[Start of section]

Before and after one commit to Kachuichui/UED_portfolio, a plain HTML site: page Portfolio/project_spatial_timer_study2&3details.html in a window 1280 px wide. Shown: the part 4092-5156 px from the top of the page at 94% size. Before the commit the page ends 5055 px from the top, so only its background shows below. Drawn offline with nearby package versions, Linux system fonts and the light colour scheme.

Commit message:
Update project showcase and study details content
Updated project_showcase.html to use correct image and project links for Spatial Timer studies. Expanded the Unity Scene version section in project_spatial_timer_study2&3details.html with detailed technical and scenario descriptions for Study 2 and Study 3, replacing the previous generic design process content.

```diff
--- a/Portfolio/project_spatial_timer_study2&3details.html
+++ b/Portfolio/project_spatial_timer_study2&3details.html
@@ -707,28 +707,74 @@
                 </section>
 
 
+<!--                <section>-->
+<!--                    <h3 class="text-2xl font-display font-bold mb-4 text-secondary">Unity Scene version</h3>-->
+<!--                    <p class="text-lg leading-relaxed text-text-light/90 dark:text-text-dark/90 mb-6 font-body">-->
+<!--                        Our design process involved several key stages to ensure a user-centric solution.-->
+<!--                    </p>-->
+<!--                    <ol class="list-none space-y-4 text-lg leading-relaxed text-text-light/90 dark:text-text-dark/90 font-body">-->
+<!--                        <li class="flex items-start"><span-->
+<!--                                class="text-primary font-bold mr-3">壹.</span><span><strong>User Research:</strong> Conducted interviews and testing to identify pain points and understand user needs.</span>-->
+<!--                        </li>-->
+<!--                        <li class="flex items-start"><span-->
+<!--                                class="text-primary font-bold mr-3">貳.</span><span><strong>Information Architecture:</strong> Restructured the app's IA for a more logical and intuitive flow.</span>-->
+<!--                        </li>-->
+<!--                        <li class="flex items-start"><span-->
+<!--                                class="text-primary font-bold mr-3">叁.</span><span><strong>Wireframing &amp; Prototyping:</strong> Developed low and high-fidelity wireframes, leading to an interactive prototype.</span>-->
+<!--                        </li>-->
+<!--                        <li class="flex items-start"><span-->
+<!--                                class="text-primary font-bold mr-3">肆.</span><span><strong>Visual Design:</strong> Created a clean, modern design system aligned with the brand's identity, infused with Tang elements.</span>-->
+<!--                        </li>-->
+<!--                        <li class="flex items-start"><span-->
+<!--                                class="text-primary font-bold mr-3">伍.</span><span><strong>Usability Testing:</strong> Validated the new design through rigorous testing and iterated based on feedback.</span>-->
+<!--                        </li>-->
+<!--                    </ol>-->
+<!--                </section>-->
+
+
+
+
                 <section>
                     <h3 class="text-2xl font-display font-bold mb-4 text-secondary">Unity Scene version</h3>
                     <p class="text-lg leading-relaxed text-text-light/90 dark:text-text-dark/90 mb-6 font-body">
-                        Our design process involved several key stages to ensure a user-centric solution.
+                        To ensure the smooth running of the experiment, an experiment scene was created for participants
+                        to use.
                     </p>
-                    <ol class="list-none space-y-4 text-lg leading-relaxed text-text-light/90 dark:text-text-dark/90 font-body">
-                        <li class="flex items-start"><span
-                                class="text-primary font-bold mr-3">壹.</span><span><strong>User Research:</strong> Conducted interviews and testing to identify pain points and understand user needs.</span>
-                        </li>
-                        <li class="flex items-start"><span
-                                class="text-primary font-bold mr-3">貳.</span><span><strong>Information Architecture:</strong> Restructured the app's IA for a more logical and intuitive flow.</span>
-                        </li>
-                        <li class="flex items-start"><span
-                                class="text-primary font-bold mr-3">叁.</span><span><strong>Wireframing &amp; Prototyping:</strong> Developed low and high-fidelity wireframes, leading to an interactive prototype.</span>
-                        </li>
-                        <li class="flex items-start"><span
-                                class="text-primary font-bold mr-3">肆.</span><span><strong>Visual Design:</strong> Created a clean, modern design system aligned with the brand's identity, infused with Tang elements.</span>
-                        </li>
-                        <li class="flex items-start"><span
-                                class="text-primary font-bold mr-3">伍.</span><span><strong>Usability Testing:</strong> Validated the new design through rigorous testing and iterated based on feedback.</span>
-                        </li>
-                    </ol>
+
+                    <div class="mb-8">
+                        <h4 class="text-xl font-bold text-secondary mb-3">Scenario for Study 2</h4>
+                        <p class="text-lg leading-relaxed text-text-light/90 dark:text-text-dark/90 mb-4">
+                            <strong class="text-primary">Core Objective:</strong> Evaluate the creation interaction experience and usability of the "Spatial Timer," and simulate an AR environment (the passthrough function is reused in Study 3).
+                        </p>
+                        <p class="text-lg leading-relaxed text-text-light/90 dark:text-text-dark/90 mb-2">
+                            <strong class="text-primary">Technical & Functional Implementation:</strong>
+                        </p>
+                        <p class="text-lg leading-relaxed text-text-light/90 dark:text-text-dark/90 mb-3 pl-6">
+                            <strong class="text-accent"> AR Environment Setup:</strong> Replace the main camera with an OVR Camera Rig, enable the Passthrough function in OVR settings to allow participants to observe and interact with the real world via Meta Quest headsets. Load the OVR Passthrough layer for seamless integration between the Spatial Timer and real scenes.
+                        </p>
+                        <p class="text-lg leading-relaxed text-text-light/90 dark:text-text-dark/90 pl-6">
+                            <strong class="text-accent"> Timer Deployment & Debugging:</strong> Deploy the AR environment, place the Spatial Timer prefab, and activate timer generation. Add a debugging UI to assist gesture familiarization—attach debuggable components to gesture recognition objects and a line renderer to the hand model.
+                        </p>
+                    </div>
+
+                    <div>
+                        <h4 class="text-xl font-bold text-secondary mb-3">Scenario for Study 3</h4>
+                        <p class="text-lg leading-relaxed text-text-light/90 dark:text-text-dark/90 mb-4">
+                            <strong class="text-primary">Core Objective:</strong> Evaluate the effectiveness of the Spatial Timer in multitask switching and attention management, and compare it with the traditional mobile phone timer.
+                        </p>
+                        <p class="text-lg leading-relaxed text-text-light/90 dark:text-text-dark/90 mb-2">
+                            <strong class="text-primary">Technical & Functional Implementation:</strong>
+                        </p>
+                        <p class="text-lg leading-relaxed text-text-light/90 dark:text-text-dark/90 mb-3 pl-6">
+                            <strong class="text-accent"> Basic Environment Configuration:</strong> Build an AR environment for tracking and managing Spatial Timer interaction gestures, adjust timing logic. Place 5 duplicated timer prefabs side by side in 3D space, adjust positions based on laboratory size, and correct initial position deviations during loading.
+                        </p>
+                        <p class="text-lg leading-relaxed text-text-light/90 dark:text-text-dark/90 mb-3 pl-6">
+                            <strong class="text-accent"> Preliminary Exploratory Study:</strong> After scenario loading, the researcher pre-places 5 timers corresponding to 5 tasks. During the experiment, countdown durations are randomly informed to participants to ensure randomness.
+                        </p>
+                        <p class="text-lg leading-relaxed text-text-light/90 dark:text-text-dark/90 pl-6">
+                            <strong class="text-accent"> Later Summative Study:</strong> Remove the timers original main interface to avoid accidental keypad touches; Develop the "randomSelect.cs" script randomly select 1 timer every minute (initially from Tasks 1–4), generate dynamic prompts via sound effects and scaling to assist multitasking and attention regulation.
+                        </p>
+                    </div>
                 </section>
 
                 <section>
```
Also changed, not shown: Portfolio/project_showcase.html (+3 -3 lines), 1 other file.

[End of section]

**Required work:** Go through the entries above and restate each one exactly.

**Exercise response:**
Before and after one commit to Kachuichui/UED_portfolio, a plain HTML site: page Portfolio/project_spatial_timer_study2&3details.html in a window 1280 px wide. Shown: the part 4092-5156 px from the top of the page at 94% size. Before the commit the page ends 5055 px from the top, so only its background shows below. Drawn offline with nearby package versions, Linux system fonts and the light colour scheme.

Commit message:
Update project showcase and study details content
Updated project_showcase.html to use correct image and project links for Spatial Timer studies. Expanded the Unity Scene version section in project_spatial_timer_study2&3details.html with detailed technical and scenario descriptions for Study 2 and Study 3, replacing the previous generic design process content.

```diff
--- a/Portfolio/project_spatial_timer_study2&3details.html
+++ b/Portfolio/project_spatial_timer_study2&3details.html
@@ -707,28 +707,74 @@
                 </section>
 
 
+<!--                <section>-->
+<!--                    <h3 class="text-2xl font-display font-bold mb-4 text-secondary">Unity Scene version</h3>-->
+<!--                    <p class="text-lg leading-relaxed text-text-light/90 dark:text-text-dark/90 mb-6 font-body">-->
+<!--                        Our design process involved several key stages to ensure a user-centric solution.-->
+<!--                    </p>-->
+<!--                    <ol class="list-none space-y-4 text-lg leading-relaxed text-text-light/90 dark:text-text-dark/90 font-body">-->
+<!--                        <li class="flex items-start"><span-->
+<!--                                class="text-primary font-bold mr-3">壹.</span><span><strong>User Research:</strong> Conducted interviews and testing to identify pain points and understand user needs.</span>-->
+<!--                        </li>-->
+<!--                        <li class="flex items-start"><span-->
+<!--                                class="text-primary font-bold mr-3">貳.</span><span><strong>Information Architecture:</strong> Restructured the app's IA for a more logical and intuitive flow.</span>-->
+<!--                        </li>-->
+<!--                        <li class="flex items-start"><span-->
+<!--                                class="text-primary font-bold mr-3">叁.</span><span><strong>Wireframing &amp; Prototyping:</strong> Developed low and high-fidelity wireframes, leading to an interactive prototype.</span>-->
+<!--                        </li>-->
+<!--                        <li class="flex items-start"><span-->
+<!--                                class="text-primary font-bold mr-3">肆.</span><span><strong>Visual Design:</strong> Created a clean, modern design system aligned with the brand's identity, infused with Tang elements.</span>-->
+<!--                        </li>-->
+<!--                        <li class="flex items-start"><span-->
+<!--                                class="text-primary font-bold mr-3">伍.</span><span><strong>Usability Testing:</strong> Validated the new design through rigorous testing and iterated based on feedback.</span>-->
+<!--                        </li>-->
+<!--                    </ol>-->
+<!--                </section>-->
+
+
+
+
                 <section>
                     <h3 class="text-2xl font-display font-bold mb-4 text-secondary">Unity Scene version</h3>
                     <p class="text-lg leading-relaxed text-text-light/90 dark:text-text-dark/90 mb-6 font-body">
-                        Our design process involved several key stages to ensure a user-centric solution.
+                        To ensure the smooth running of the experiment, an experiment scene was created for participants
+                        to use.
                     </p>
-                    <ol class="list-none space-y-4 text-lg leading-relaxed text-text-light/90 dark:text-text-dark/90 font-body">
-                        <li class="flex items-start"><span
-                                class="text-primary font-bold mr-3">壹.</span><span><strong>User Research:</strong> Conducted interviews and testing to identify pain points and understand user needs.</span>
-                        </li>
-                        <li class="flex items-start"><span
-                                class="text-primary font-bold mr-3">貳.</span><span><strong>Information Architecture:</strong> Restructured the app's IA for a more logical and intuitive flow.</span>
-                        </li>
-                        <li class="flex items-start"><span
-                                class="text-primary font-bold mr-3">叁.</span><span><strong>Wireframing &amp; Prototyping:</strong> Developed low and high-fidelity wireframes, leading to an interactive prototype.</span>
-                        </li>
-                        <li class="flex items-start"><span
-                                class="text-primary font-bold mr-3">肆.</span><span><strong>Visual Design:</strong> Created a clean, modern design system aligned with the brand's identity, infused with Tang elements.</span>
-                        </li>
-                        <li class="flex items-start"><span
-                                class="text-primary font-bold mr-3">伍.</span><span><strong>Usability Testing:</strong> Validated the new design through rigorous testing and iterated based on feedback.</span>
-                        </li>
-                    </ol>
+
+                    <div class="mb-8">
+                        <h4 class="text-xl font-bold text-secondary mb-3">Scenario for Study 2</h4>
+                        <p class="text-lg leading-relaxed text-text-light/90 dark:text-text-dark/90 mb-4">
+                            <strong class="text-primary">Core Objective:</strong> Evaluate the creation interaction experience and usability of the "Spatial Timer," and simulate an AR environment (the passthrough function is reused in Study 3).
+                        </p>
+                        <p class="text-lg leading-relaxed text-text-light/90 dark:text-text-dark/90 mb-2">
+                            <strong class="text-primary">Technical & Functional Implementation:</strong>
+                        </p>
+                        <p class="text-lg leading-relaxed text-text-light/90 dark:text-text-dark/90 mb-3 pl-6">
+                            <strong class="text-accent"> AR Environment Setup:</strong> Replace the main camera with an OVR Camera Rig, enable the Passthrough function in OVR settings to allow participants to observe and interact with the real world via Meta Quest headsets. Load the OVR Passthrough layer for seamless integration between the Spatial Timer and real scenes.
+                        </p>
+                        <p class="text-lg leading-relaxed text-text-light/90 dark:text-text-dark/90 pl-6">
+                            <strong class="text-accent"> Timer Deployment & Debugging:</strong> Deploy the AR environment, place the Spatial Timer prefab, and activate timer generation. Add a debugging UI to assist gesture familiarization—attach debuggable components to gesture recognition objects and a line renderer to the hand model.
+                        </p>
+                    </div>
+
+                    <div>
+                        <h4 class="text-xl font-bold text-secondary mb-3">Scenario for Study 3</h4>
+                        <p class="text-lg leading-relaxed text-text-light/90 dark:text-text-dark/90 mb-4">
+                            <strong class="text-primary">Core Objective:</strong> Evaluate the effectiveness of the Spatial Timer in multitask switching and attention management, and compare it with the traditional mobile phone timer.
+                        </p>
+                        <p class="text-lg leading-relaxed text-text-light/90 dark:text-text-dark/90 mb-2">
+                            <strong class="text-primary">Technical & Functional Implementation:</strong>
+                        </p>
+                        <p class="text-lg leading-relaxed text-text-light/90 dark:text-text-dark/90 mb-3 pl-6">
+                            <strong class="text-accent"> Basic Environment Configuration:</strong> Build an AR environment for tracking and managing Spatial Timer interaction gestures, adjust timing logic. Place 5 duplicated timer prefabs side by side in 3D space, adjust positions based on laboratory size, and correct initial position deviations during loading.
+                        </p>
+                        <p class="text-lg leading-relaxed text-text-light/90 dark:text-text-dark/90 mb-3 pl-6">
+                            <strong class="text-accent"> Preliminary Exploratory Study:</strong> After scenario loading, the researcher pre-places 5 timers corresponding to 5 tasks. During the experiment, countdown durations are randomly informed to participants to ensure randomness.
+                        </p>
+                        <p class="text-lg leading-relaxed text-text-light/90 dark:text-text-dark/90 pl-6">
+                            <strong class="text-accent"> Later Summative Study:</strong> Remove the timers original main interface to avoid accidental keypad touches; Develop the "randomSelect.cs" script randomly select 1 timer every minute (initially from Tasks 1–4), generate dynamic prompts via sound effects and scaling to assist multitasking and attention regulation.
+                        </p>
+                    </div>
                 </section>
 
                 <section>
```
Also changed, not shown: Portfolio/project_showcase.html (+3 -3 lines), 1 other file.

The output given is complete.